• PROBLEM TO SOLVE: Search the entries below for the string "Division" and copy the lines that hold it.

• Revision tracking records:
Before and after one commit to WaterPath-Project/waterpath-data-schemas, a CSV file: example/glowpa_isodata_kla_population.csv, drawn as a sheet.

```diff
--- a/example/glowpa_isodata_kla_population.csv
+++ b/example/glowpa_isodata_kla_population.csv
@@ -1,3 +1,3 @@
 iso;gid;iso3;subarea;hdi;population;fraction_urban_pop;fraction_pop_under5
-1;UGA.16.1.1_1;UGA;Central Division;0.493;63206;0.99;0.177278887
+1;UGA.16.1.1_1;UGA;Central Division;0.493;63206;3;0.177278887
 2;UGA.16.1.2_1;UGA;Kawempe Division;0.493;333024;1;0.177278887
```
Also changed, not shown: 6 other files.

• ANSWER TO THIS PROBLEM:
-1;UGA.16.1.1_1;UGA;Central Division;0.493;63206;0.99;0.177278887
+1;UGA.16.1.1_1;UGA;Central Division;0.493;63206;3;0.177278887
 2;UGA.16.1.2_1;UGA;Kawempe Division;0.493;333024;1;0.177278887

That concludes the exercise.